The Everyday Sun Lotion SPF50+ is one of nine different brands which fell short in the latest round of testing by Consumer NZ, which covered 20 products.
Consumer NZ chief executive Sue Chetwin said the Cancer Society sunblock was tested at two different labs and scored a maximum sun protection factor of 30.
"As a result of our findings, the Cancer Society said it's withdrawing the batch of the product we tested. However, given the reports we have from two separate labs showing the sunscreen doesn't measure up to its claimed performance we've asked it to recall all batches of this product," Ms Chetwin said.
The Cancer Society's chief executive, Mike Kernaghan, said in a statement it had its sunscreen range "independently tested at an FDA-approved, ISO registered laboratory this year. The results show all products exceed their SPF claims. However, for the product batch being withdrawn (Everyday Very High Protection Sun Lotion SPF50+ with Expiry Oct 2021), Consumer NZ's results were significantly different.
"We would have preferred to retest the batch to prove its effectiveness, however that would take eight weeks so we've made the call to voluntarily withdraw the batch from retailers now."
The company remained "100 percent confident in the effectiveness of our sunscreen products", Mr Kernaghan said.
"I would like to reassure the public there is no health risk, because even at the lower level of SPF30 that batch still provides high protection."
Other sunscreens that failed to stand up their SPF50 claim were Sunsense Ultra, Banana Boat Dry Balance and Marine Blue Australia Dry Touch, with protection scores ranging from 20 to 26.
Five other products also fell short of their claims, but still had high protection from SPF 30 to 50.

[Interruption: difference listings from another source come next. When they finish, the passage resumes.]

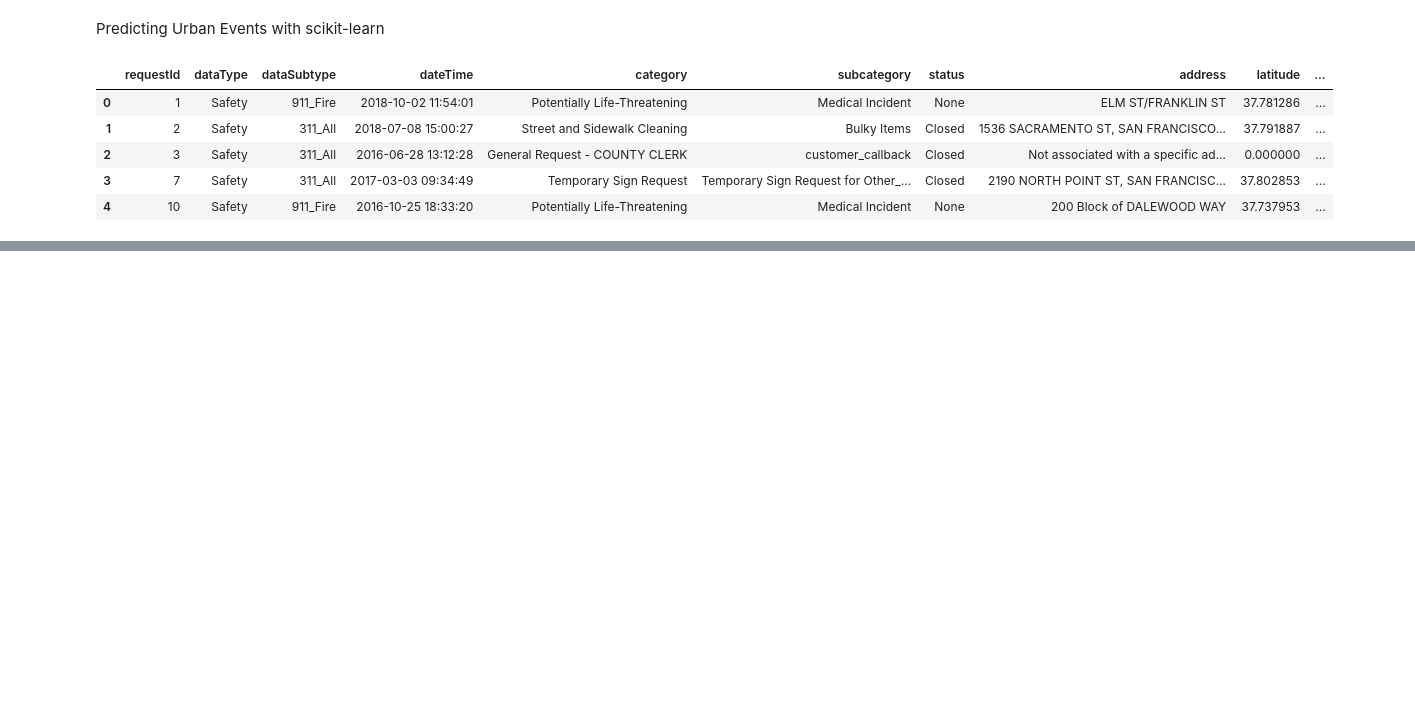
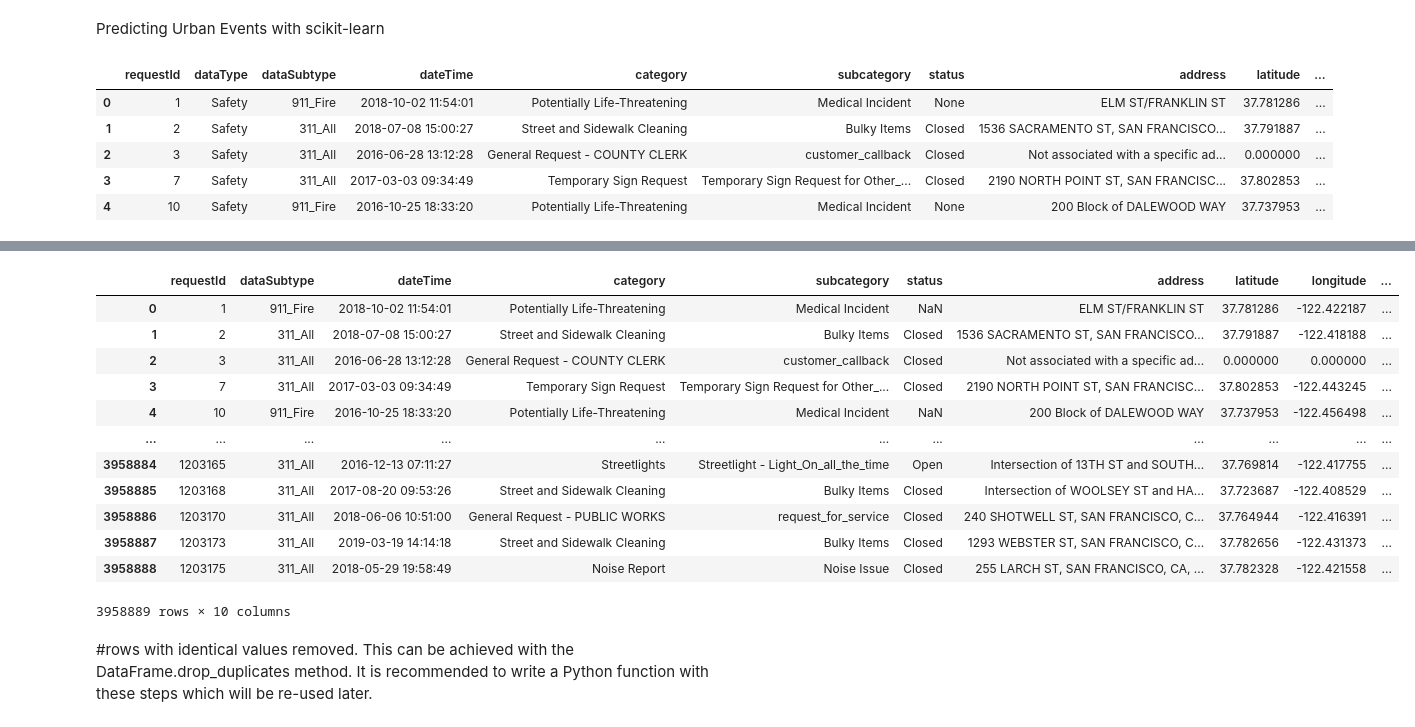
Before and after one commit to xinwuqingdao/predicting-safety-events-US-cities-base, a Jupyter notebook: predicting-urban-events-with-scikit-learn.ipynb, the cells around one changed output, grey strips where cells are left out. Cells and saved outputs as stored; diff of their text form; code cells hidden in the pictures; blank space fills up the shorter version.

```diff
--- a/predicting-urban-events-with-scikit-learn.ipynb
+++ b/predicting-urban-events-with-scikit-learn.ipynb
@@ -23,0 +91,36 @@ safety_SanFrancisco_df.head()
+# %%
+def optimize_memory(df, max_unique_values=200):
+    """
+    Converts string columns with less than max_unique_values unique values to 'category' data type.
+
+    Args:
+        df (pd.DataFrame): The input DataFrame.
+        max_unique_values (int): The maximum number of unique values for a column to be converted to 'category'.
+
+    Returns:
+        pd.DataFrame: The DataFrame with optimized data types.
+    """
+    for col in df.select_dtypes(include='object').columns:
+        if len(df[col].unique()) < max_unique_values:
+            df[col] = df[col].astype('category')
+    return df
+# %%
+safety_SanFrancisco_df=optimize_memory(safety_SanFrancisco_df)
+# %%
+safety_SanFrancisco_df
+# %% [output]
+|  | requestId | dataSubtype | dateTime | category | subcategory | status | address | latitude | longitude | ... |
+| 0 | 1 | 911_Fire | 2018-10-02 11:54:01 | Potentially Life-Threatening | Medical Incident | NaN | ELM ST/FRANKLIN ST | 37.781286 | -122.422187 | ... |
+| 1 | 2 | 311_All | 2018-07-08 15:00:27 | Street and Sidewalk Cleaning | Bulky Items | Closed | 1536 SACRAMENTO ST, SAN FRANCISCO... | 37.791887 | -122.418188 | ... |
+| 2 | 3 | 311_All | 2016-06-28 13:12:28 | General Request - COUNTY CLERK | customer_callback | Closed | Not associated with a specific ad... | 0.000000 | 0.000000 | ... |
+| 3 | 7 | 311_All | 2017-03-03 09:34:49 | Temporary Sign Request | Temporary Sign Request for Other_... | Closed | 2190 NORTH POINT ST, SAN FRANCISC... | 37.802853 | -122.443245 | ... |
+| 4 | 10 | 911_Fire | 2016-10-25 18:33:20 | Potentially Life-Threatening | Medical Incident | NaN | 200 Block of DALEWOOD WAY | 37.737953 | -122.456498 | ... |
+| ... | ... | ... | ... | ... | ... | ... | ... | ... | ... | ... |
+| 3958884 | 1203165 | 311_All | 2016-12-13 07:11:27 | Streetlights | Streetlight - Light_On_all_the_time | Open | Intersection of 13TH ST and SOUTH... | 37.769814 | -122.417755 | ... |
+| 3958885 | 1203168 | 311_All | 2017-08-20 09:53:26 | Street and Sidewalk Cleaning | Bulky Items | Closed | Intersection of WOOLSEY ST and HA... | 37.723687 | -122.408529 | ... |
+| 3958886 | 1203170 | 311_All | 2018-06-06 10:51:00 | General Request - PUBLIC WORKS | request_for_service | Closed | 240 SHOTWELL ST, SAN FRANCISCO, C... | 37.764944 | -122.416391 | ... |
+| 3958887 | 1203173 | 311_All | 2019-03-19 14:14:18 | Street and Sidewalk Cleaning | Bulky Items | Closed | 1293 WEBSTER ST, SAN FRANCISCO, C... | 37.782656 | -122.431373 | ... |
+| 3958888 | 1203175 | 311_All | 2018-05-29 19:58:49 | Noise Report | Noise Issue | Closed | 255 LARCH ST, SAN FRANCISCO, CA, ... | 37.782328 | -122.421558 | ... |
+3958889 rows × 10 columns
+# %% [markdown]
+#rows with identical values removed. This can be achieved with the DataFrame.drop_duplicates method. It is recommended to write a Python function with these steps which will be re-used later.
```
Also changed, not shown: parts of 16 cells of this notebook.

Ms Chetwin said several companies, including the Cancer Society and Sunsense, had tested their products at AMA Laboratories, a sunscreen-testing facility in the US.
"In August 2019, the US Food and Drug Administration announced AMA's owner had been charged with, and some staff had pleaded guilty to, falsifying test results from 1987 to April 2017," she said.
"For many years, sunscreen companies have been sending us test results from AMA that conflicted with our tests. We think companies relying on these results should urgently re-test at a different lab to ensure they can back up claims."
Ms Chetwin said the government needed to urgently regulate sunscreens.
"New Zealand has one of the highest rates of skin cancer and melanoma in the world but the sunscreen standard remains voluntary."
In April, Consumer NZ made a submission to the Ministry of Health supporting sunscreens being required to comply with the Australian New Zealand standard.
Did NOT meet SPF claims on label
• Hawaiian Tropic Silk Hydration Sunscreen Lotion SPF50+ A Touch of Mango and Papaya, $12.22 (48.68SPF)
• Invisible Zinc Face + Body Mineral Sunscreen SPF50, $19.99 (46.48SPF)
• Natio Suncare Moisturising Sun Lotion SPF50+, $10.50 (38.78SPF)
• Frankie Apothecary Natural Sunscreen + Kawakawa and Antioxidant SPF50, $41.63 (38.42SPF)
• MooGoo Natural Sunscreen SPF40, $19.58 (38.42SPF)
• Cancer Society Everyday Sun Lotion SPF50+, $12.48 (30.6SPF)
• Marine Blue Australia Dry Touch Sunscreen Lotion SPF50+, $9.99 (26.4SPF)
• Sunsense Ultra SPF50+, $15.50 (25.82SPF)
• Banana Boat Dry Balance Sunscreen Lotion SPF50+, $9.71 (20.61SPF)
Met SPC claim but failed 'broad spectrum'
• Beauty Care Co Zinc Sport Sunscreen Lotion SPF50+B $7.00
• Surf Life Saving Sunscreen Lotion Dry Touch Formula SPF50 $12.99
• Wotnot Deeply Moisturising Sunscreen SPF30 $22.41
Met claim and passed broad spectrum
• La Roche-Posay Anthelios XL Ultra-Light Fluid SPF50+ $69.98
• Neutrogena Ultra Sheer Dry-Touch Sunscreen Lotion SPF50+ $25.87
• Nivea Sun Protect & Moisture Moisturising Sunscreen Lotion SPF50+ $11.00
• Smart365 Sun Sunscreen Lotion SPF50+A $7.20
• Oasis Sun Sport PA++++ SPF40 $34.99
• Badger Sport Unscented Natural Mineral Sunscreen Cream SPF35 $29.34
• My Sunshine Natural Sunscreen + Antioxidants SPF30 $29.98
• Solzinc Natural Sun Protection 30+ $50.00